What you are asked to do » Each line with the string "jobs" is to be copied from the records below.

Data shown »
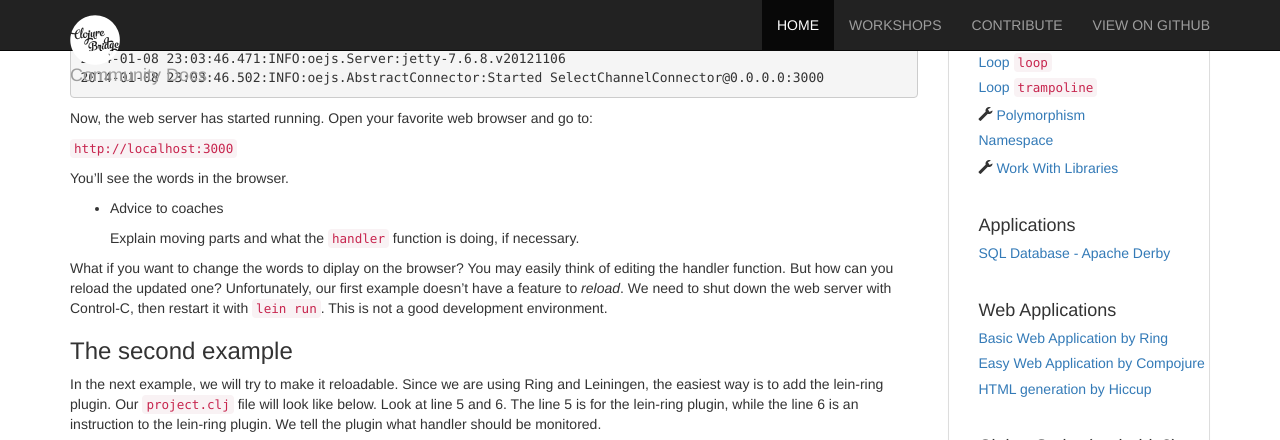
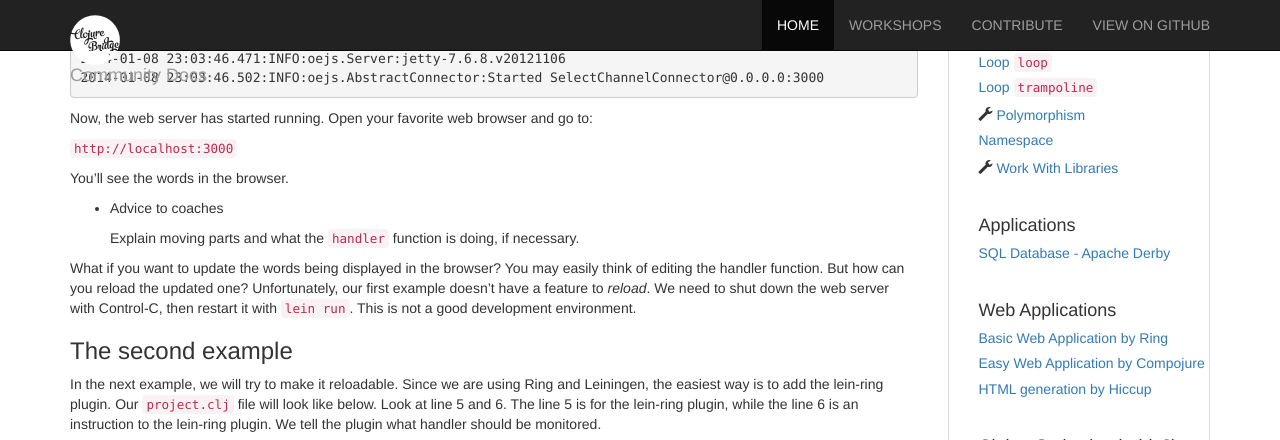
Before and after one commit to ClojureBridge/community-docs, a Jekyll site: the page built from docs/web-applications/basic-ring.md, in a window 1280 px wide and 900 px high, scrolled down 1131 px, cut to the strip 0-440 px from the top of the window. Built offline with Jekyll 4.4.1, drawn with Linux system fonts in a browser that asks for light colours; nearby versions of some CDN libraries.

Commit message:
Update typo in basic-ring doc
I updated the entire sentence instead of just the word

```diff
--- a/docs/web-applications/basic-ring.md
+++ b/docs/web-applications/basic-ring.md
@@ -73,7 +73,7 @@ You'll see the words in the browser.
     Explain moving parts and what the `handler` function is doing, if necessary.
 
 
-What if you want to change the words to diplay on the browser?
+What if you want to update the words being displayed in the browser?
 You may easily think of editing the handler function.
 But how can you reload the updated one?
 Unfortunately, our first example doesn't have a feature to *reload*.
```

---

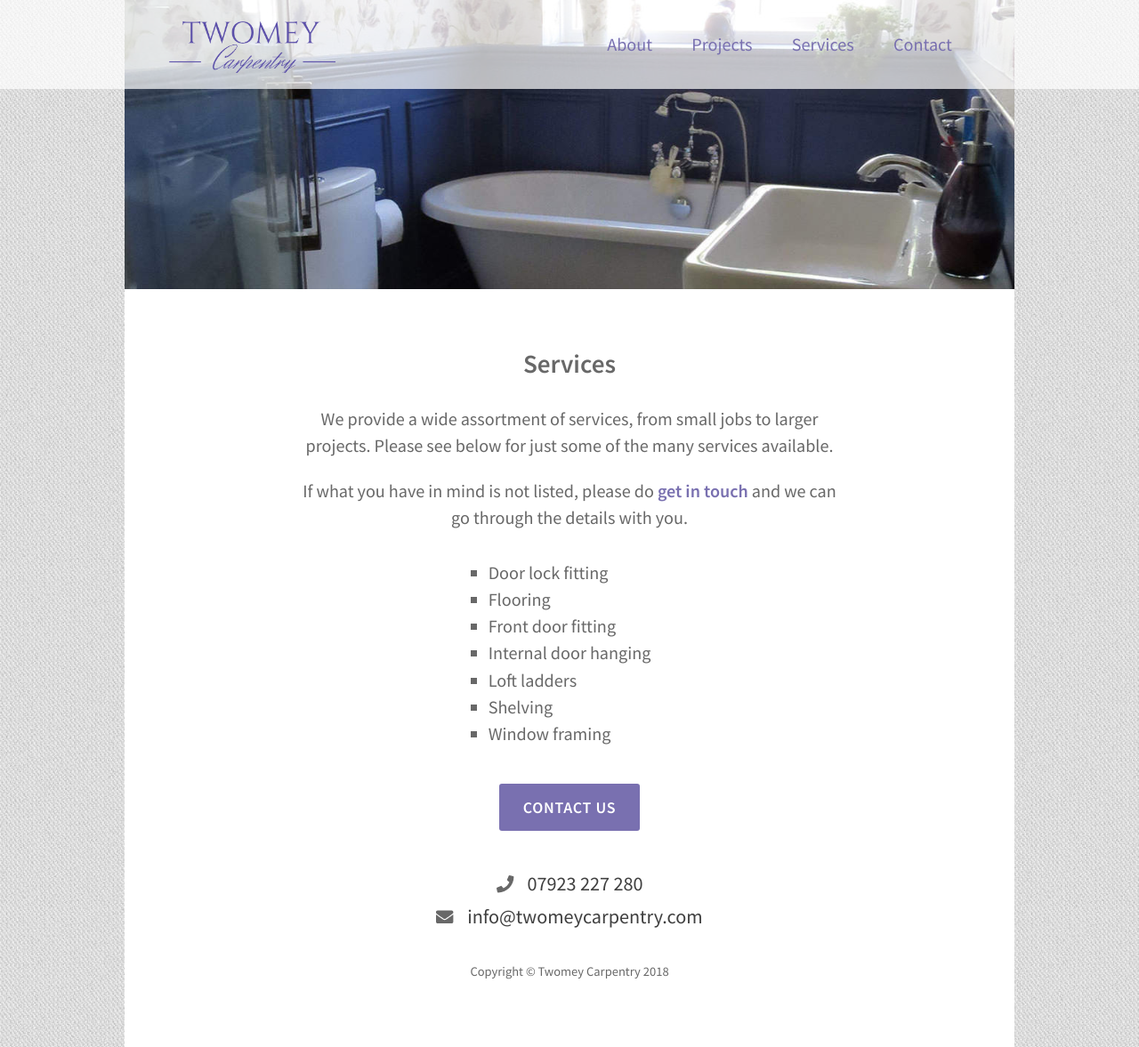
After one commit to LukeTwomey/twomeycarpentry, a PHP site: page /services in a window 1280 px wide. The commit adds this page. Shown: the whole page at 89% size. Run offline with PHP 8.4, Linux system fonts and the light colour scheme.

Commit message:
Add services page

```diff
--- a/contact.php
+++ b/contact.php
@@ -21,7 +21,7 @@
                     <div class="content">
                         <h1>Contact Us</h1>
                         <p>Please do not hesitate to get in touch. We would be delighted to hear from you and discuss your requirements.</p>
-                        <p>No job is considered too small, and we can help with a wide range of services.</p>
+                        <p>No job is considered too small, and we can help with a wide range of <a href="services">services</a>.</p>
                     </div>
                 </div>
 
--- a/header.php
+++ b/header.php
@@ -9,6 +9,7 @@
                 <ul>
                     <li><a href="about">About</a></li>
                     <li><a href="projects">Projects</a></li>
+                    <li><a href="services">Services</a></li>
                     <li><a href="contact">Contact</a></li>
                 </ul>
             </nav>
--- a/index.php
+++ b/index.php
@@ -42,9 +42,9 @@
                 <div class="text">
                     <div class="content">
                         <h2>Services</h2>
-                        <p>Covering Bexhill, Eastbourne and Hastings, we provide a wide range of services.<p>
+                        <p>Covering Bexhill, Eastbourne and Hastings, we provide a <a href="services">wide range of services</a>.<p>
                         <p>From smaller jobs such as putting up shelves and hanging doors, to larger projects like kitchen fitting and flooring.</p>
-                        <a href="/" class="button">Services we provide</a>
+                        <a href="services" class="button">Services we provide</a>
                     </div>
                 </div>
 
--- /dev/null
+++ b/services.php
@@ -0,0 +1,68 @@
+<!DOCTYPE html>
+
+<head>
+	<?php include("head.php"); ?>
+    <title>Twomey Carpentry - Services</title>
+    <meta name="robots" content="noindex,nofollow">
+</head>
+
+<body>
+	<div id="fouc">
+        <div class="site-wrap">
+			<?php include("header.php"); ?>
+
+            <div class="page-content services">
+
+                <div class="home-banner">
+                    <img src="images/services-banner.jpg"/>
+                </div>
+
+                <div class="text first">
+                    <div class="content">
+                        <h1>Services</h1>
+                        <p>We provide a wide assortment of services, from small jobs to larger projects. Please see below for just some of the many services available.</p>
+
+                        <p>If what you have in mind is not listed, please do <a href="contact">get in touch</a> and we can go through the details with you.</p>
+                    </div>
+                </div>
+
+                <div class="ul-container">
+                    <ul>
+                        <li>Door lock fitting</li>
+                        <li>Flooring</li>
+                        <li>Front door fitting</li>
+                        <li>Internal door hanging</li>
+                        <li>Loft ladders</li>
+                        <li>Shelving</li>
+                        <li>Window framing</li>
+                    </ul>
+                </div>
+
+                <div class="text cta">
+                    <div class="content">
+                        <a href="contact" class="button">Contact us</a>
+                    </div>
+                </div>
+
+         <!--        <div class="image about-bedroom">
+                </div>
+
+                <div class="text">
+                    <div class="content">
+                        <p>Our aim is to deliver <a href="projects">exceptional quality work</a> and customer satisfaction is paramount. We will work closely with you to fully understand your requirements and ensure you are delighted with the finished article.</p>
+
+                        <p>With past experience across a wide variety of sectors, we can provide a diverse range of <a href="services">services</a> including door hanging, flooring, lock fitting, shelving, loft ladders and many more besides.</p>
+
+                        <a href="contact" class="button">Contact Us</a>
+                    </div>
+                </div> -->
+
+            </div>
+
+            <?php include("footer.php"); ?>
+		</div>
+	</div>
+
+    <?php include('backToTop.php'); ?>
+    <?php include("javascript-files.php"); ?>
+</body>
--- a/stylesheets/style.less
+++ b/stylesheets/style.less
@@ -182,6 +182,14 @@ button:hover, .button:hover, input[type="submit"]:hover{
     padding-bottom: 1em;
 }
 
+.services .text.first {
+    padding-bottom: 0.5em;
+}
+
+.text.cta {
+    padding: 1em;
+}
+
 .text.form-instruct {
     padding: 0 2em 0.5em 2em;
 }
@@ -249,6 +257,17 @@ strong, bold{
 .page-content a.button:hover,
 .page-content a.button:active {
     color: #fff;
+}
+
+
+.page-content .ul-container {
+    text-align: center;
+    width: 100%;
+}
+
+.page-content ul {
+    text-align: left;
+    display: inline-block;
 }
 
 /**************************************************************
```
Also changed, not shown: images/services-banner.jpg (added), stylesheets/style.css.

Response to the task »
                         <p>From smaller jobs such as putting up shelves and hanging doors, to larger projects like kitchen fitting and flooring.</p>
+                        <p>We provide a wide assortment of services, from small jobs to larger projects. Please see below for just some of the many services available.</p>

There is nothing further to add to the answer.